Back in March of 2009, a bill aimed exclusively at the Catholic Church, was introduced to the Connecticut State Legislature. Wikipedia picks it up from there:
On March 10, 2009, the bill was tabled.
Senator McDonald and Representative Lawlor claimed that the bill was proposed as a response to the 2006 fraud case in which Rev. Michael Jude Fay, a priest from the Diocese of Bridgeport, was accused of stealing $1.4 million from his parish. However, since Raised Bill 1098 explicitly referred only to the Roman Catholic Church, and would require the creation of administrative corporate boards of lay people as heads of parishes, replacing the Church's normal oversight by priests and bishops, many recognized that the bill was probably raised largely to antagonize and harass the church, which had opposed certain legislative initiatives of McDonald and Lawlor. On March 11, 2009, a scheduled protest by 3500 marchers became a celebration following the news that the bill had been tabled. As the public outcry rose, McDonald and Lawlor issued several conflicting and inconsistent statements regarding the origins of the bill. At times they blamed each other, and at other times they said it was drafted by unnamed constituent(s). At a public hearing on the bill, experts such as then dean of Boston College Law School John Garvey and others said that Bill 1098 was the most obviously unconstitutional bill they had ever seen.
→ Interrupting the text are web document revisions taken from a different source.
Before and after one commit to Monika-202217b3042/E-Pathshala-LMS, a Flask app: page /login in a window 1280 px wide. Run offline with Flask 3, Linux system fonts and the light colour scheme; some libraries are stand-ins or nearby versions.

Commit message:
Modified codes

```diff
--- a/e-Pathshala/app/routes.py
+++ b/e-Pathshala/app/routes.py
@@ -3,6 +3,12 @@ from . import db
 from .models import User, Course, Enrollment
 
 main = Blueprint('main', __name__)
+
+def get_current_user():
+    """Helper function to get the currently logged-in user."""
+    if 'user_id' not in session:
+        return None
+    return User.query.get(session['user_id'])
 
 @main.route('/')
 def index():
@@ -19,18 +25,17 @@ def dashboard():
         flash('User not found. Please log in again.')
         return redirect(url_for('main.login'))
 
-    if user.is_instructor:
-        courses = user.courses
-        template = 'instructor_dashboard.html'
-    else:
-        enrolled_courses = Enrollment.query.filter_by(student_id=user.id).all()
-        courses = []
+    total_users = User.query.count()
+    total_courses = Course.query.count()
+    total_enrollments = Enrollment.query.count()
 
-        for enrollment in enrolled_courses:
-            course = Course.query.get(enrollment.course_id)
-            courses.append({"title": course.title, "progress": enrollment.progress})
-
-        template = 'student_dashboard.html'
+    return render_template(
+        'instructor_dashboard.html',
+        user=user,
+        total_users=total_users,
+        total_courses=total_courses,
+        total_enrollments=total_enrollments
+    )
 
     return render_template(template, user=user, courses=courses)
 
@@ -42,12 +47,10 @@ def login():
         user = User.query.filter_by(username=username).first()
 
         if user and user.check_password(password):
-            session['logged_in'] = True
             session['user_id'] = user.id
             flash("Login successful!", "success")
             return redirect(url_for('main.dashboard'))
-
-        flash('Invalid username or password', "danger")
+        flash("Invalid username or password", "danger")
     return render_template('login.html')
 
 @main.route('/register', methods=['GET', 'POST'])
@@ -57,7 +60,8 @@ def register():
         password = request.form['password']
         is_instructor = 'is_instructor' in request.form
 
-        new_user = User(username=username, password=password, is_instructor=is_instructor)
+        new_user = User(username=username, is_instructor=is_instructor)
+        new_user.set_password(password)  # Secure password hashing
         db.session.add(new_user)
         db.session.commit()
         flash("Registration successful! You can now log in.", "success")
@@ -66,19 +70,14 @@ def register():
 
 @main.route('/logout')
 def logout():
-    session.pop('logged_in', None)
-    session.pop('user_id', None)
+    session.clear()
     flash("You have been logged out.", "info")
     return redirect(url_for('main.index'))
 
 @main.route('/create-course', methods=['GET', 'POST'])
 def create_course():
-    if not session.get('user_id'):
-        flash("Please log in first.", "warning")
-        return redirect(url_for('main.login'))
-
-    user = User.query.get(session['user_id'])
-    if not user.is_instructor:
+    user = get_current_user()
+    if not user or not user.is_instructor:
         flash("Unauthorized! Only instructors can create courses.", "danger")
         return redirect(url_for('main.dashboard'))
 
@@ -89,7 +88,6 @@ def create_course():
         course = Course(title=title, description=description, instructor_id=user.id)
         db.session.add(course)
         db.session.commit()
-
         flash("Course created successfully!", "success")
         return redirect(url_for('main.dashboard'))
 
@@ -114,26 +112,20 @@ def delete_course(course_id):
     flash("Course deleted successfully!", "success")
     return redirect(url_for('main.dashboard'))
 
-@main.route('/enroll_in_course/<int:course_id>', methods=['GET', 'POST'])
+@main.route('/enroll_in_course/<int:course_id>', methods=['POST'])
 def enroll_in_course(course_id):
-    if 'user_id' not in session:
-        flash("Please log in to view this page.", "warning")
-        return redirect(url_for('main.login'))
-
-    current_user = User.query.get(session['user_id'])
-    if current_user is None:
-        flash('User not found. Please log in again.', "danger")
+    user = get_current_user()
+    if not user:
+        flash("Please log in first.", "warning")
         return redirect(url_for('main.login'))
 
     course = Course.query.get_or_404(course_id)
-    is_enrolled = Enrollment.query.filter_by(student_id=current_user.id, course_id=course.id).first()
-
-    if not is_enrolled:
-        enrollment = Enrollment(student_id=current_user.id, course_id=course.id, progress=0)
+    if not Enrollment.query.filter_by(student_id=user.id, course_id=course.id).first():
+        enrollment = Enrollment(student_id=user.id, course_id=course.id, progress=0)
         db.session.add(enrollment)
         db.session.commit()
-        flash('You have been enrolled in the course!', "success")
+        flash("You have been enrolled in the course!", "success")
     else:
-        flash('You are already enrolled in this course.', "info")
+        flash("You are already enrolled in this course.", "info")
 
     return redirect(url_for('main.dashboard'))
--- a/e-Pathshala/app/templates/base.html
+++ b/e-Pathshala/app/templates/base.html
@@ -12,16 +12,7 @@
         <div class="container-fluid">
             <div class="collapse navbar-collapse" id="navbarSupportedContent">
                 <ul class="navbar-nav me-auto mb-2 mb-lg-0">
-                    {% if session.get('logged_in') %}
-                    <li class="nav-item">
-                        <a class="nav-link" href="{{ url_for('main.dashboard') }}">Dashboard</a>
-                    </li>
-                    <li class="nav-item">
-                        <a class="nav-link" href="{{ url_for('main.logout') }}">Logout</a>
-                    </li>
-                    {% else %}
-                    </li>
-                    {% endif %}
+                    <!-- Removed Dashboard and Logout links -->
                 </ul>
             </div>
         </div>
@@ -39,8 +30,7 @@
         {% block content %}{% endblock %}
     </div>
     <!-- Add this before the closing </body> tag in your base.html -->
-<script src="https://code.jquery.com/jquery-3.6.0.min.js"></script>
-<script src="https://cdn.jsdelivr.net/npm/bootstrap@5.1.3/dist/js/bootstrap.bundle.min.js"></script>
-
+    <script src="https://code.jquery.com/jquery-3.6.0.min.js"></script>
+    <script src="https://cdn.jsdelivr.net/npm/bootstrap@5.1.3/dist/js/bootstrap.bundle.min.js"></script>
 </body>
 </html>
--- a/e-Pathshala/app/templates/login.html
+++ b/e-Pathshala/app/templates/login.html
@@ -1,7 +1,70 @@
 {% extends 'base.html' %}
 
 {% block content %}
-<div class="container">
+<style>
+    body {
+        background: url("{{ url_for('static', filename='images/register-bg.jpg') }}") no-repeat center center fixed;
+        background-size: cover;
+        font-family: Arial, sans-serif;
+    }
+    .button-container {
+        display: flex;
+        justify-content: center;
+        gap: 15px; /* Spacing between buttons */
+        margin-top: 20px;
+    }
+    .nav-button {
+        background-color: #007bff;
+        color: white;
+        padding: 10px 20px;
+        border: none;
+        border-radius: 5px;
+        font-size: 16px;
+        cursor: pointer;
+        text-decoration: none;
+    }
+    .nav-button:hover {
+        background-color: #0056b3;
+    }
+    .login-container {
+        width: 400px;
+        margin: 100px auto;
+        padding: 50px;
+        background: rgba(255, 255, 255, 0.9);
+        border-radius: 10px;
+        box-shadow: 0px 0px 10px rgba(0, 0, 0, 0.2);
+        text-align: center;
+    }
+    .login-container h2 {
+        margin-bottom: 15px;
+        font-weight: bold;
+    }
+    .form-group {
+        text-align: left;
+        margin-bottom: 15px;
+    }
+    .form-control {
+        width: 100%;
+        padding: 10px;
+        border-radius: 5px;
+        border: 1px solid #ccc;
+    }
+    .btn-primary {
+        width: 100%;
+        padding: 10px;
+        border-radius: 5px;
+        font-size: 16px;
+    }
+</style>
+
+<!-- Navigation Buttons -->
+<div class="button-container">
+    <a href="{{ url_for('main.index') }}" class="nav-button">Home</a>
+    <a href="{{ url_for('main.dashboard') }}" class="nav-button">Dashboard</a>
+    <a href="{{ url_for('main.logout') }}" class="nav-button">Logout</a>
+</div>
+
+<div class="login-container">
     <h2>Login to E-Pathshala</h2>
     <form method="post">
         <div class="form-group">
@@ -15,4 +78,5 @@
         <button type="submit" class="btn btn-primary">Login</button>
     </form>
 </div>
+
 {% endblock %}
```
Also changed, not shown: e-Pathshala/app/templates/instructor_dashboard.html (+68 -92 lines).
According to the United States Conference of Catholic Bishops (USCCB), the bill "would force the Church to alter its structure in violation of its own religious principles." One of the sponsors of the Bill, Andrew J. McDonald, stated that the effort was an "attempt to create a forum for a group of concerned Catholic constituents to discuss their legislative proposals regarding parish corporate finances." Bridgeport Bishop William E. Lori described it as "unconstitutional," as a violation of the First Amendment to the United States Constitution. Connecticut Attorney General Richard Blumenthal has opened an investigation to "determine its intent and its possible violation of the constitution."
Thankfully, the bill went nowhere though not, apparently, without a fight.
In news only beginning to surface now (I wonder why), Andrew McDonald, one of the bill's sponsors, has been nominated to the Connecticut Supreme Court by the Governor of the state:
Gov. Dannel P. Malloy has nominated former State Senator Andrew J. McDonald to one of two vacancies in the Connecticut Supreme Court.
A former partner at the Stamford office of Pullman & Comley, McDonald has known and worked closely with Malloy over the past 20 years, first as Stamford corporation counsel for three and a half years when Malloy was mayor, and for the past two years, as Malloy's top legal counsel.
At a press conference Thursday in the Old Judiciary room at the capitol, Malloy's remarks were brief but unstinting: "In my estimation, Andrew possesses a unique ability to understand, research, analyze, and evaluate legal issues. These are skills that have served him well previously, and I'm sure those same skills will allow him to be a great jurist on the Connecticut Supreme Court. Malloy praised McDonald's ability as a listener, adding, "he sometimes even listens to me."
Standard fare from a Governor looking to appoint someone from the same party to State's Supreme Court. But then the plot thickens:
Malloy described McDonald as "highly principled and ethical." A lawyer himself, Malloy cited the 2008 Connecticut landmark case of Kerrigan v. State, which guarantees marriage equality in the state. He noted, "It was my pleasure to perform the marriage of Andrew and Charles [Gray] while I was the mayor of Stamford. It was equally my pleasure to know that Andrew, when confirmed by the General Assembly, will be the first openly gay appellate jurist to serve in Connecticut's history."
Let there be little doubt as to what this appointment is about and what it might mean to faithful Catholics or anyone seriously concerned about religious liberty.
And this is only a harbinger.
Fr. Z. sheds light on the strategy being deployed and not just in Connecticut:
Liberals work to warp society and to undermine the Catholic Church from within and without, through creeping incrementalism.
They introduce some odd ball scheme, it gets shot down. They have bumped the paradgim a little bit toward their goal. They introduce it again. It gets shot down again. They bumped the paradigm. They introduce it again, and again, and again…. Then it passes.
Or they place people in judicial positions where they can ensure the agenda is moved forward.
The threat to liberty is real and present.
Sooner or later, we'll each have to choose which side to defend, which side to align ourselves with.
I think it best to choose now.
While we're able.